Please say how many lines in the records below contain the word "frontend". Give the number and nothing more.
** LISTED RECORDS follows **
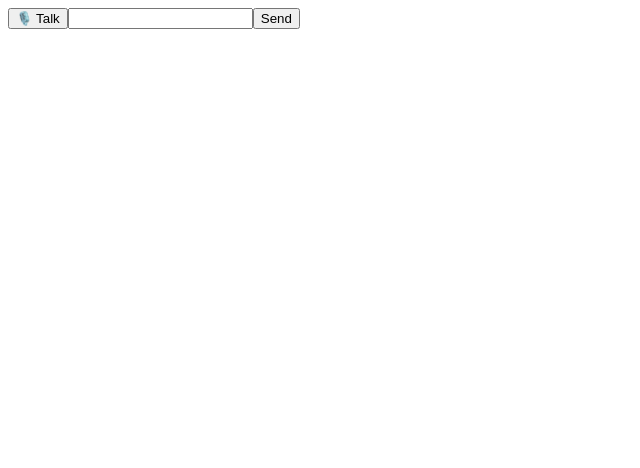
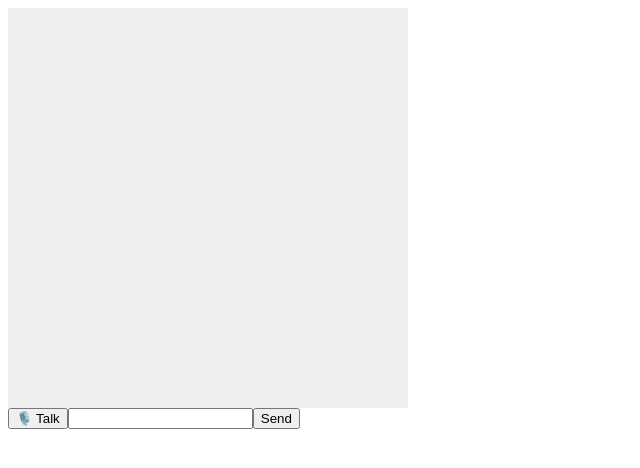
Before and after one commit to harvgrotto/avatar-chat-app, a React (Create React App) app in the folder frontend/: page / in a window 1280 px wide. Shown: the top 468 px of the page, without its empty margins (0-640 px from the left). Built offline with nearby package versions, Linux system fonts and the light colour scheme.

Commit message:
Fix: updated fetch URL for production backend

```diff
--- a/frontend/public/index.html
+++ b/frontend/public/index.html
@@ -1,13 +1,12 @@
-
 <!DOCTYPE html>
 <html lang="en">
   <head>
     <meta charset="UTF-8" />
     <meta name="viewport" content="width=device-width, initial-scale=1.0" />
     <title>Avatar Chat</title>
+    <script src="https://unpkg.com/@d-id/viewer@latest/dist/viewer.js"></script>
   </head>
   <body>
     <div id="root"></div>
-    <script src="https://unpkg.com/@d-id/viewer@latest/dist/viewer.js"></script>
   </body>
 </html>
--- a/frontend/src/App.jsx
+++ b/frontend/src/App.jsx
@@ -34,7 +34,10 @@ function App() {
   };
 
   return (
+
+
     <div>
+       <div id="avatar" style={{ width: "400px", height: "400px", background: "#eee" }}></div>
       <button onClick={() => recognition.current.start()}>🎙️ Talk</button>
       <input value={msg} onChange={e => setMsg(e.target.value)} />
       <button onClick={handleSend}>Send</button>
```
Also changed, not shown: 2 other files (tests, documents, lock files or other folders).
** End of LISTED RECORDS **
◆ EXERCISE RESULT
5